80th Anniversary: Glen Imaal Training Accident 16 Sep 41

80th Anniversary Glen Imaal Training Accident – 16 September 1941

During 1939, with the outbreak of the Second World War, the Defence Forces 1 Anti-Aircraft Battery was expanded to an Anti-Aircraft Brigade.  This particular Brigade consisted of two Medium Batteries, two Light Batteries and a Searchlight Battery with the Brigade Headquarters garrisoned in Portobello Barracks, Dublin.  In 1940, the formation was designated as the 1 Anti-Aircraft Battalion.

In June 1941, some of the Battalion’s personnel, garrisoned in Kildare Barracks (renamed Magee Barracks in 1952), were assigned to the newly established 12 pdr Battery.  As with many units at the time, this Battery also trained in mines and explosives.

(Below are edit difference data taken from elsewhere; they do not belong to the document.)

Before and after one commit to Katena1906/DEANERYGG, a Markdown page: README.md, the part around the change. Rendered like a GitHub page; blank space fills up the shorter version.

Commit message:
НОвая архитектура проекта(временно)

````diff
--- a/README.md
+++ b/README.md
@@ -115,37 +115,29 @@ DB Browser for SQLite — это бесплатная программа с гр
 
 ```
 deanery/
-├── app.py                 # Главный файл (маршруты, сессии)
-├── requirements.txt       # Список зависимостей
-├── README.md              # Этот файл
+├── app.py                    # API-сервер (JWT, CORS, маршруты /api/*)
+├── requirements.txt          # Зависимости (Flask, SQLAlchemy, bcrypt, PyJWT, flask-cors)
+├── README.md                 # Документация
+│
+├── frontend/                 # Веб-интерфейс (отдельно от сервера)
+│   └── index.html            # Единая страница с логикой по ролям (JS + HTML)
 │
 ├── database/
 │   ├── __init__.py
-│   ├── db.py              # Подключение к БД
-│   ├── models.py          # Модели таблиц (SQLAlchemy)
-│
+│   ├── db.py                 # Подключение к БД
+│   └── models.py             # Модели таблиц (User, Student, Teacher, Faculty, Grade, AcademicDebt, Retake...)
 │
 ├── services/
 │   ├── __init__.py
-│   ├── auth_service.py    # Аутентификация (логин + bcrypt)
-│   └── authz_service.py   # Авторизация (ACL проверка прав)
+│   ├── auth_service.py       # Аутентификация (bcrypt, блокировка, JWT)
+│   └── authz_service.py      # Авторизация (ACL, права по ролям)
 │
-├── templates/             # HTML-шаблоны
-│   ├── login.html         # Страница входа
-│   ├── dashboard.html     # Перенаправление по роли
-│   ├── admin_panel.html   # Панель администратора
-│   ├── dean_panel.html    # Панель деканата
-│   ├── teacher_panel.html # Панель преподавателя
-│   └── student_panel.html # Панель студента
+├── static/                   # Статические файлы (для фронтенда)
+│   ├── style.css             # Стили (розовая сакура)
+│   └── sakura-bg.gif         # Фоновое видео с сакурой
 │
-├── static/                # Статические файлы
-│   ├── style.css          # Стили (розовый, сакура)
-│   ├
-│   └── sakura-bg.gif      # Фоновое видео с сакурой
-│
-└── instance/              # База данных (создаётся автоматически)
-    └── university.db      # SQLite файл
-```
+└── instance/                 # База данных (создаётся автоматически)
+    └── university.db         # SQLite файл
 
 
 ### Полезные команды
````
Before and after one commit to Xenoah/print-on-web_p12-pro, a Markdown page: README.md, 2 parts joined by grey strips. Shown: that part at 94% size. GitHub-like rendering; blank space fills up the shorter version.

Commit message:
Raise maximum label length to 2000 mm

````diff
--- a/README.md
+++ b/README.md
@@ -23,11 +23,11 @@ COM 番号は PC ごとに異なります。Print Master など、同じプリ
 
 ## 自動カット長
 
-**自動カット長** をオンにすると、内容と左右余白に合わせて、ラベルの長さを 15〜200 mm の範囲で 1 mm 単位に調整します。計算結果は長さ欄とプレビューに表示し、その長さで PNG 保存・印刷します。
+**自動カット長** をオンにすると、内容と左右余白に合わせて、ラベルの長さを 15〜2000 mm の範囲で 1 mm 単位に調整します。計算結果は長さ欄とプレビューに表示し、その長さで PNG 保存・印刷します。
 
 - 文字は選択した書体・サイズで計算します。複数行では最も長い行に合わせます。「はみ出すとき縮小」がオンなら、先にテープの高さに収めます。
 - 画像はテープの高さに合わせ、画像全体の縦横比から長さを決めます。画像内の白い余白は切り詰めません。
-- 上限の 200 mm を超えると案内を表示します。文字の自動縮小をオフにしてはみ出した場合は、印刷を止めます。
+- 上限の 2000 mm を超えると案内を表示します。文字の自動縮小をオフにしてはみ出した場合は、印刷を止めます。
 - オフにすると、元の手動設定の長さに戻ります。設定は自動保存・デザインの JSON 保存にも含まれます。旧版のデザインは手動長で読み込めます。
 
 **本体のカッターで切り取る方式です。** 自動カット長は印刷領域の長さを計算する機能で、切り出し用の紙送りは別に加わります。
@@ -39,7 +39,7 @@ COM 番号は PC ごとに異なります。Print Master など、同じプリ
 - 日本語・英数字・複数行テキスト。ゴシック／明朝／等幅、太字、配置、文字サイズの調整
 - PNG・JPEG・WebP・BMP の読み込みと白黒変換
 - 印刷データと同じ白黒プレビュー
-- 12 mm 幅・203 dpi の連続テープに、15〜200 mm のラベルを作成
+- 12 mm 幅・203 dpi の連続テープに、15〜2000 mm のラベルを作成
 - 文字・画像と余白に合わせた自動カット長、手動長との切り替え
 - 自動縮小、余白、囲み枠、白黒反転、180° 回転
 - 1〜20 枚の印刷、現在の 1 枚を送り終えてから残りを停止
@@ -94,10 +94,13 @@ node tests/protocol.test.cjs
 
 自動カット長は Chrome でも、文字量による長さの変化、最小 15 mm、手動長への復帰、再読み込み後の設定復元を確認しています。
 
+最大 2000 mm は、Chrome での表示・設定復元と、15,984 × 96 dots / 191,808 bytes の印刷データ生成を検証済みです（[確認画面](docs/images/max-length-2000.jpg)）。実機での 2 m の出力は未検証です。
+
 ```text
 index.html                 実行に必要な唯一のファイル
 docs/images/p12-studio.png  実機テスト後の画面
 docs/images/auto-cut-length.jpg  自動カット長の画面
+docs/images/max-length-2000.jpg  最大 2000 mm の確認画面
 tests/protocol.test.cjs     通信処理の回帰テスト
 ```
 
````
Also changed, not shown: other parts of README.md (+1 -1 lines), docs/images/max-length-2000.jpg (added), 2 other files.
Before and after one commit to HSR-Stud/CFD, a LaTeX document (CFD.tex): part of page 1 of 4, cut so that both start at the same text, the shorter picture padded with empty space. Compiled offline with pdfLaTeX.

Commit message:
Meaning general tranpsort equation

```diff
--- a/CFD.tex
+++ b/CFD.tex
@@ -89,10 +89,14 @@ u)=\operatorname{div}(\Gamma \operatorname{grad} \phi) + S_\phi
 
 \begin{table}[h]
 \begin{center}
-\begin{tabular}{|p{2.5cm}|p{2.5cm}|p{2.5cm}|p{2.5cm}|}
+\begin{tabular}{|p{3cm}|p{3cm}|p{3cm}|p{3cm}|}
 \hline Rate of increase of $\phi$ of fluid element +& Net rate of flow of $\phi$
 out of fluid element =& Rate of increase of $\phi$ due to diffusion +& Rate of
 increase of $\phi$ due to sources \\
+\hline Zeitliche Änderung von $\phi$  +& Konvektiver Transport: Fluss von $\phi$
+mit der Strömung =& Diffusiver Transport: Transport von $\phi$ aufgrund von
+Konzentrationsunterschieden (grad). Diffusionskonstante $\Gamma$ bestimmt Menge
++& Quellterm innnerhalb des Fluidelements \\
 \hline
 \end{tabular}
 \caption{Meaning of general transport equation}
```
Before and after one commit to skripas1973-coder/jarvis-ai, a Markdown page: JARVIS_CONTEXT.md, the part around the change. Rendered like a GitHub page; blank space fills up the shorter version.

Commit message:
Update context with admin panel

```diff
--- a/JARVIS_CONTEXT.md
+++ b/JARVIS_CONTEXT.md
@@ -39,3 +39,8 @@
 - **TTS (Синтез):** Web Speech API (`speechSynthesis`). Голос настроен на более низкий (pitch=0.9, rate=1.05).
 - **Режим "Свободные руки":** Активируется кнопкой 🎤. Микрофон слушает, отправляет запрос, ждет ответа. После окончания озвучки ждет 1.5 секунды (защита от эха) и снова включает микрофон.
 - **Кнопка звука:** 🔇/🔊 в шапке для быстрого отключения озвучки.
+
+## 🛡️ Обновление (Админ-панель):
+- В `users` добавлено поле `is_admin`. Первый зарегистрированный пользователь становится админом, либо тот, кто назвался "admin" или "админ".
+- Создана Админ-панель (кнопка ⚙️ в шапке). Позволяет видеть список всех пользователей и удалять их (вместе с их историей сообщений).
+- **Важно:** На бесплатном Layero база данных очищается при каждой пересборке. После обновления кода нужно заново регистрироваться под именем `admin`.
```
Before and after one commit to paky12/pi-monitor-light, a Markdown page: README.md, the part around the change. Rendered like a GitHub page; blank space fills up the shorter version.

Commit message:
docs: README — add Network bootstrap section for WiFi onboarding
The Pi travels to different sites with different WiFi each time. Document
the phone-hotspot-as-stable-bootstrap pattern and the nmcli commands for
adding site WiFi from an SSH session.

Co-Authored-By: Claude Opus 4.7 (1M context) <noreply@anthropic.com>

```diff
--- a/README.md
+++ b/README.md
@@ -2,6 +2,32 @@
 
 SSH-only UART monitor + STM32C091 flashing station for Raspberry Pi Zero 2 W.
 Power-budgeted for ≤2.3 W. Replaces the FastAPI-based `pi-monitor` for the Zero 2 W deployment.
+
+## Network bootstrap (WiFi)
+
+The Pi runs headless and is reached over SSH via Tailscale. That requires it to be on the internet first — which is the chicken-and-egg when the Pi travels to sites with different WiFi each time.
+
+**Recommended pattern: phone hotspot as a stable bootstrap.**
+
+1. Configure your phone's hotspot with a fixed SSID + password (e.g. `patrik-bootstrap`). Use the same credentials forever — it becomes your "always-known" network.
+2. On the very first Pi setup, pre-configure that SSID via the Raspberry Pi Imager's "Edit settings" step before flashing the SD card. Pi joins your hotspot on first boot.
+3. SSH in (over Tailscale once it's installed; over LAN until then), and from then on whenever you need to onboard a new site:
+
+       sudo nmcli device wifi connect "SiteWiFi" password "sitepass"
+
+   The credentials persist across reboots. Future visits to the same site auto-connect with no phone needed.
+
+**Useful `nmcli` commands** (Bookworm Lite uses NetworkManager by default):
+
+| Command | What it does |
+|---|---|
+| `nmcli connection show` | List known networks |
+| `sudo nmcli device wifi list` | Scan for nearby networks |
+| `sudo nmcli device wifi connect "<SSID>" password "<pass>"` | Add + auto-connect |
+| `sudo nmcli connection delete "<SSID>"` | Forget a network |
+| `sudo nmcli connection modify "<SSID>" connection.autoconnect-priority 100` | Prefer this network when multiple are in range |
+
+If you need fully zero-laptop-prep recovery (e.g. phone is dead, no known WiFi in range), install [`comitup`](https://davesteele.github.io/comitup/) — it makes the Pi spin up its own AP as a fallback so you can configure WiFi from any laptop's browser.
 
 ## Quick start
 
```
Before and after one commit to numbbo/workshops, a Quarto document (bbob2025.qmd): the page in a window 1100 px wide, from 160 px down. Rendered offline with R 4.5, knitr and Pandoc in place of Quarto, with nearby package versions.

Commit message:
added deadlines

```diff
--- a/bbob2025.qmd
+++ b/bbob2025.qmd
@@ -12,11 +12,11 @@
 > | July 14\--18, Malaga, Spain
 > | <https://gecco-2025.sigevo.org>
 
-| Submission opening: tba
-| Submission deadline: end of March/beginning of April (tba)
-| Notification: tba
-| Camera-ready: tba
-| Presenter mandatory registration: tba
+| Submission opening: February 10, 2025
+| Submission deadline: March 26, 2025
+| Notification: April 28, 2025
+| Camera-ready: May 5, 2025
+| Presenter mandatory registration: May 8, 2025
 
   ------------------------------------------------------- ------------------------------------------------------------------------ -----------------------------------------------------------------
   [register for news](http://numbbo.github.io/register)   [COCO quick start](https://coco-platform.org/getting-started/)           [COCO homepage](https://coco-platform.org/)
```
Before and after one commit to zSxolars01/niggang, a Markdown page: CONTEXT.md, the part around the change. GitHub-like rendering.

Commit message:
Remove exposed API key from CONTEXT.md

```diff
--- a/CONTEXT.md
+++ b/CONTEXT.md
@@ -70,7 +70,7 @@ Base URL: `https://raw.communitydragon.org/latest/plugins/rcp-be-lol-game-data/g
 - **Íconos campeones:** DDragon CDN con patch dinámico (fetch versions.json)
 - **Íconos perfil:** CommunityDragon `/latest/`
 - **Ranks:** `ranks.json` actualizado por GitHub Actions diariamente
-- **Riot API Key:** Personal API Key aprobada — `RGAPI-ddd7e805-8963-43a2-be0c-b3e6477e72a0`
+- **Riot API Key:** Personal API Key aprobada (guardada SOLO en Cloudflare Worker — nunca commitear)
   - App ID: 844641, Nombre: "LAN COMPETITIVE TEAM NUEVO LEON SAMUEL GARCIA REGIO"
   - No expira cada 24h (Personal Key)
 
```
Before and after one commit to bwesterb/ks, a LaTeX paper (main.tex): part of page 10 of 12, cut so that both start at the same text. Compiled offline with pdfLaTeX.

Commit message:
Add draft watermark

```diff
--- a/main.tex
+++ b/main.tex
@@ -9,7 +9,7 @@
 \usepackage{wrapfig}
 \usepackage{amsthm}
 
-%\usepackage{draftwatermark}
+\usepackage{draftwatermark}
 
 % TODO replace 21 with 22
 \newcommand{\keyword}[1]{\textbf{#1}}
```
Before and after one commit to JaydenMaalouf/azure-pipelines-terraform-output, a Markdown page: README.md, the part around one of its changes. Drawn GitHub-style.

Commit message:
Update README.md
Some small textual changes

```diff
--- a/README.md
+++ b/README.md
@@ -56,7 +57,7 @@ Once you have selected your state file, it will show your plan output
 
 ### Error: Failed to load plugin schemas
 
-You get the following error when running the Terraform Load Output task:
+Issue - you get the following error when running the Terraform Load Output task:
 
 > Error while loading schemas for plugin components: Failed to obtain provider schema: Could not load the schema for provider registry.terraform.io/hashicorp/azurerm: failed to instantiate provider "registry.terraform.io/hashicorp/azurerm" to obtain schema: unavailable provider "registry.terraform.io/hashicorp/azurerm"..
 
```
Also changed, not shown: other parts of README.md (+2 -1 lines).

On 16 September 1941, fifteen personnel drawn from this Battery and the Depot and School Artillery Corps, (three Lieutenants, one Battery-Sergeant, two Sergeants, five Corporals and four Gunners), along with a Lieutenant Engineer Instructor, were accidentally killed when a training mine exploded in Glen Imaal.  May they Rest in Peace.

In 1958, a stained-glass window was dedicated in the Church of the Most Holy Rosary, McKee Barracks, and in 1986, the Minister for Environment Mr John Boland T.D. unveiled a Monument at Seskin Bridge, consisting of a 14-ton basalt monolith upon which is mounted on a polished granite plaque the names of the sixteen Defence Forces personnel who died on 16 September, 1941.

The 1941 accident remains the single tragedy with the greatest casualties in the history of Óglaigh na Éireann.  John Caffery, the last known survivor of the accident, and who was also involved in the evacuation of Dunkirk, died on 03 October 2011, aged 94. 

“But if fate me should call
And in action I should fall
Keep those Limbers a Rolling Along.

Then in peace I’ll abide
When I take my final ride
On a Limber that’s Rolling Along.”

Artillery Club

16 September 2021

Leave a Reply